Wednesday, 4 April 2018

This Week In 1993: April 4, 1993

It must be disheartening to release song after song and see them all fizzle out on the chart, so it must come as a huge relief when a single connects with the public and becomes a hit after a string of chart disappointments.

Southern Sons and Boom Crash Opera kept trying for a hit - and in one case it worked

This week in 1993, two Australian pop/rock bands debuted on the ARIA top 50 with their latest songs - in one case, the single became the band's first big hit since 1991; in the other, it was another lacklustre chart performance.

ARIA Top 50 Singles and Albums Chart - week ending April 4, 1993

Moving up to number 1 this week in 1993, Lenny Kravitz pushed Ugly Kid Joe aside to spend his first of six weeks on top with "Are You Gonna Go My Way".

Off The Chart
Number 100 "The Sidewinder Sleeps Tonight" by R.E.M.
Peak: number 99
Despite being the jauntiest thing R.E.M. had released in a while - and being backed by their cover of "The Lion Sleeps Tonight", which this song references - this third single from Automatic For The People sank without much of a trace. And no, Michael Stipe isn't singing "calling Jamaica", it's "call me when you try to wake her".

Number 96 "Nearly Lost You" by Screaming Trees
Peak: number 96
Another grunge track (following Alice In Chains' "Would?") lifted from the soundtrack to Singles, "Nearly Lost You" became the only top 100 appearance by Washington state's Screaming Trees.

Number 87 "Off The Ground" by Paul McCartney
Peak: number 66
The title track of his ninth solo studio album, "Off The Ground" didn't follow "Hope Of Deliverance" into the top 50. We wouldn't see Paul McCartney in the top 100 for another four years, when he released his 10th album.

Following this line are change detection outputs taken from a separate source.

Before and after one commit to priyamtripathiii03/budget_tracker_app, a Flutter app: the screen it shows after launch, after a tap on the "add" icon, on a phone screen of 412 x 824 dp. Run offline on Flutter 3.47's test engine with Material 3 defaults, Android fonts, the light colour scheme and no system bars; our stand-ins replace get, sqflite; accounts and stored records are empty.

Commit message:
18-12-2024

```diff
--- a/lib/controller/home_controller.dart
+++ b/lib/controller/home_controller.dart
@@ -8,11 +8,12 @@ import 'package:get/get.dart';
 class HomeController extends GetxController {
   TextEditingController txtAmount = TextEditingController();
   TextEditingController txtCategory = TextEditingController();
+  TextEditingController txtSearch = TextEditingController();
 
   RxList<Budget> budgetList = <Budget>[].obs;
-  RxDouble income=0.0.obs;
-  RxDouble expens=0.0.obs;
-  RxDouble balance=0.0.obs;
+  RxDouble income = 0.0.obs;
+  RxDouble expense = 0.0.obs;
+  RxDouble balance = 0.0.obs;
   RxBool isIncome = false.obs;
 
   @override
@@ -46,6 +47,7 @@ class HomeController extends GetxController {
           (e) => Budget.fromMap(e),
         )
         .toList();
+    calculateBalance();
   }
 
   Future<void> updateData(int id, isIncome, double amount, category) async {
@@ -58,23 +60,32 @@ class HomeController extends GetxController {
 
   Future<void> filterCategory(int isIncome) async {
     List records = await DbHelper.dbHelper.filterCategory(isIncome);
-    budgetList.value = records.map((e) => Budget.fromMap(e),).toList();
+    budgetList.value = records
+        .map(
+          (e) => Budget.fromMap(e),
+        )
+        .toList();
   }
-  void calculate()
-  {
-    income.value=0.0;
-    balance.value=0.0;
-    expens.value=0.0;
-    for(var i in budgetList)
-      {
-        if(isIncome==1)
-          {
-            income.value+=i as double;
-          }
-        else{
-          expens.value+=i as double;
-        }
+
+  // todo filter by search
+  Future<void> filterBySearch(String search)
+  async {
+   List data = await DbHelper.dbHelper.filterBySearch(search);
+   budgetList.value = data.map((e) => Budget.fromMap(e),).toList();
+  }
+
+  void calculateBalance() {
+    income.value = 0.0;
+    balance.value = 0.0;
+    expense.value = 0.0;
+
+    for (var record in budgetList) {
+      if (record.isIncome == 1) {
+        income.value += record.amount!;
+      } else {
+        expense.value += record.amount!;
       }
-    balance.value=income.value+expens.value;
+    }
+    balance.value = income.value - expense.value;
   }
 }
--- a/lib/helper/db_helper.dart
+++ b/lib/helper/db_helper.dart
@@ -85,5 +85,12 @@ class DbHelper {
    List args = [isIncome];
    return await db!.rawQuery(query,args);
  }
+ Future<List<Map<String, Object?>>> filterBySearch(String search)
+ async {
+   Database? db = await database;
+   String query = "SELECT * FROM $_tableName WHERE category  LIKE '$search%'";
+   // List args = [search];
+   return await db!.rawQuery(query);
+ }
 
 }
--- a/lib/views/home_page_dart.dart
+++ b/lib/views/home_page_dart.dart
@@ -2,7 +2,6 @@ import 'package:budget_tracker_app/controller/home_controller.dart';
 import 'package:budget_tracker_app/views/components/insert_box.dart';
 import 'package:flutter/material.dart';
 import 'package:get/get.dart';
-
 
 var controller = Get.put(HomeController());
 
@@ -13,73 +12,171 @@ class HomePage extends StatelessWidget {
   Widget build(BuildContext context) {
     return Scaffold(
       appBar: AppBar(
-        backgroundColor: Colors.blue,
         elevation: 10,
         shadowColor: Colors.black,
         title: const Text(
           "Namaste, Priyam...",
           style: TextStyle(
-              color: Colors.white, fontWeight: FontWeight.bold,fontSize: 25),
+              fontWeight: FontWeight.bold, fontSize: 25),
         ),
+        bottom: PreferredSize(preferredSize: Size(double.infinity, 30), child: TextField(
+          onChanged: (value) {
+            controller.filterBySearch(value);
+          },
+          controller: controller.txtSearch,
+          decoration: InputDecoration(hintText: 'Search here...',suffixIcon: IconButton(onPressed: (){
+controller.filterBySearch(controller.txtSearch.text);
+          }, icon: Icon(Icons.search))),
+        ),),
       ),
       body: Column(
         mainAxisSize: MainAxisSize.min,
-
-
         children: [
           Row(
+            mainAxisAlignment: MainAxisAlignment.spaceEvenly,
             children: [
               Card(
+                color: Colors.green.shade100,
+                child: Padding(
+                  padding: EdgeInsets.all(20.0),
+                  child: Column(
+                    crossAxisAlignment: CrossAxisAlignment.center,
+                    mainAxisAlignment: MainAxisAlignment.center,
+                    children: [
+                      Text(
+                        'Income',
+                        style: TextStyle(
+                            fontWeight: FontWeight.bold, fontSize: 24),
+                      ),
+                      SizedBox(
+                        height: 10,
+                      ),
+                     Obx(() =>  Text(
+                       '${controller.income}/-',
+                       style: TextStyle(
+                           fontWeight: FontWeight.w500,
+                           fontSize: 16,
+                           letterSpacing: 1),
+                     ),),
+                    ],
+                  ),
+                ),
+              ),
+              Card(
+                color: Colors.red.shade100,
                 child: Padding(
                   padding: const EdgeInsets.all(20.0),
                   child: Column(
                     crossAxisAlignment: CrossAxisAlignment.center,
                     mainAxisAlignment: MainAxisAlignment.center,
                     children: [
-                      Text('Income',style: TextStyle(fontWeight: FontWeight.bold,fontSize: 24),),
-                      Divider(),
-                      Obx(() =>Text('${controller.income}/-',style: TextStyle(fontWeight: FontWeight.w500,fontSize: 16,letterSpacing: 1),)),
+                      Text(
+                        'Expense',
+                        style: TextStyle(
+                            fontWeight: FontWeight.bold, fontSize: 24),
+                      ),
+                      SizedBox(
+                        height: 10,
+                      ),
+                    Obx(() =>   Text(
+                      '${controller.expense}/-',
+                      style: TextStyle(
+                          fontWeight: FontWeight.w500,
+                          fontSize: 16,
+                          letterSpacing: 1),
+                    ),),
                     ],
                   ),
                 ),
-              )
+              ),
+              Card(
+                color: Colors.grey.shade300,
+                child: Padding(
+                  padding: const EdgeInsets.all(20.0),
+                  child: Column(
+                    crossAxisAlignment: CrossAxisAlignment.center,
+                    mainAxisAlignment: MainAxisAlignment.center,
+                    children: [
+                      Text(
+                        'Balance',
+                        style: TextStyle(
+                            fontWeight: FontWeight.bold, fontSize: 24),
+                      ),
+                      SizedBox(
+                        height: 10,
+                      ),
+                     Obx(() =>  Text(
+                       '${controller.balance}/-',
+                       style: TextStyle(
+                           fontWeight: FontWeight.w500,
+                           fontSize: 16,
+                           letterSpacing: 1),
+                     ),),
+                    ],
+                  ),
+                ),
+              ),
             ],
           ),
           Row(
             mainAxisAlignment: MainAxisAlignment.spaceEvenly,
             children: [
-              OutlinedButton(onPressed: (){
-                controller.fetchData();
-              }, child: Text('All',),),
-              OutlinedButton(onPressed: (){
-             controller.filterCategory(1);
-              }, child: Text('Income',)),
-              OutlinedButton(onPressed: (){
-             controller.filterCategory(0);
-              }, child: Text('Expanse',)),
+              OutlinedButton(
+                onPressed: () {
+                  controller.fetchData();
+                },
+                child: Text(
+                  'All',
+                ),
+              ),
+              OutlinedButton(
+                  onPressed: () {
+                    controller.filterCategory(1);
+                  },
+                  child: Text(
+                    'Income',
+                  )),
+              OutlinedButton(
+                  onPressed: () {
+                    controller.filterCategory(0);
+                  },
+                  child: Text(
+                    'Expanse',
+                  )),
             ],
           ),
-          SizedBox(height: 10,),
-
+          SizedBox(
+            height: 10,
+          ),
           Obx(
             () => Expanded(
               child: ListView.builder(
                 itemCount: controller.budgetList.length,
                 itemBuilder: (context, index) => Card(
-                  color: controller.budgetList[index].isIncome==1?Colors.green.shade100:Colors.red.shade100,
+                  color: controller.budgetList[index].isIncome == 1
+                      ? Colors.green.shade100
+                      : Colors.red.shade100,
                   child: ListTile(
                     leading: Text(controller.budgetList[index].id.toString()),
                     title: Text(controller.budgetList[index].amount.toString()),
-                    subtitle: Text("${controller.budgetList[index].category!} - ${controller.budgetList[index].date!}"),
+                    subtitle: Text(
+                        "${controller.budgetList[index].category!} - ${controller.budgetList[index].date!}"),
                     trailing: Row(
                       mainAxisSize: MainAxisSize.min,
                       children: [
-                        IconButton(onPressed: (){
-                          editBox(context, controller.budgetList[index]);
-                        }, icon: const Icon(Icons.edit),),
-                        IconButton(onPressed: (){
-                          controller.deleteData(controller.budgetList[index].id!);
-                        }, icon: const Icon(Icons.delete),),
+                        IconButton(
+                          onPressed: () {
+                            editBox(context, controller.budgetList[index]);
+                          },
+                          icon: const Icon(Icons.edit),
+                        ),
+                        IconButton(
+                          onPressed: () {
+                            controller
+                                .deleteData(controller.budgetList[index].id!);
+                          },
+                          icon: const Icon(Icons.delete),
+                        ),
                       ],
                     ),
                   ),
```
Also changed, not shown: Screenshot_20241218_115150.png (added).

Number 76 "Jump They Say" by David Bowie
Peak: number 53
As the lead single from David Bowie's first new solo studio album since 1987, "Jump They Say" received a lot of attention. The Nile Rodgers-produced track, however, became his first album opener to miss the top 50 since the 1970s.

New Entries
Number 49 "In The Morning" by Boom Crash Opera
Peak: number 36
What exactly was it going to take for Boom Crash Opera to land another decent-sized hit? That must be what the band were asking themselves as yet another of their singles landed in the lower half of the top 50, although at least "In The Morning" managed to return them to the top 40 for the first time since mid-1990. Released to coincide with their third album, Fabulous Beast, the uplifting, sing-along tune was every bit as good as classic BCO songs like "Hands Up In The Air" and "Onion Skin", but perhaps in a world swept up by grunge, such feelgood songs no longer had a place?

Number 48 "You Were There" by Southern Sons
Peak: number 6
There was clearly still demand for a big, weepy rock ballad, with this latest hit by Southern Sons proving that sometimes it's best to stick with what people want from you rather than trying to change your sound too much. With its minimalist production and soaring vocal from Jack Jones, "You Were There" became the band's first top 10 hit since the similarly styled "Hold Me In Your Arms" two years earlier, and constituted a massive return to favour since their previous single, "Can't Wait Any Longer", missed the top 100 completely. What impact the inclusion of the song in the Sydney Dance Company production of Beauty And The Beast had on sales, I'm not sure, but it was a nice additional selling point for the song.

Listen to this week's new entries on my Spotify playlist of all the top 50 hits from 1993:

Next week: two of the biggest soundtrack hits of the year - one from Disney's latest animated film and the other from TV's coolest teen drama.

Back to: Mar 28, 1993 <<<<<<<<<<<<<  GO  >>>>>>>>>>>>> Forward to: Apr 11, 1993


  1. Another week with all male-vocal artists debuting. No wonder I thought '93 was a bit of a dud year, chart-wise, at the time.

    I don't think I'd ever watched the 'The Sidewinder Sleeps Tonight' video before. Not having a clue what the chorus lyrics were, I thought it was maybe "comin' in Ty Baker" (?).

    I've never heard 'Off the Ground' before.

    David Bowie was one of those artists I was aware of, but couldn't really name any songs he sung in '93. A school friend (in another form) did a biography assignment on him (my class didn't have to do that), and we both couldn't name any of his songs. Despite me knowing 'Let's Dance', 'China Girl', 'Ashes To Ashes' and 'Dancing in the Street', he hadn't had any hits in the years since I'd been following charts, other than 'Fame 90' (sort of). So 'Jump They Say' was really the first Bowie track I was consciously aware of being by him. I don't mind it. If my memory is correct, it's about his brother committing suicide.

    I wasn't really enamoured by either the Boom Crash Opera or Southern Sons songs, but they were OK.

  2. Early mornin’, April 4.
    A shot rings out in the Memphis sky.
    They took your life, they could not take your pride
    In the name of lurve...

    Sorry, this isn’t relevant to anything this week...
    Except the date.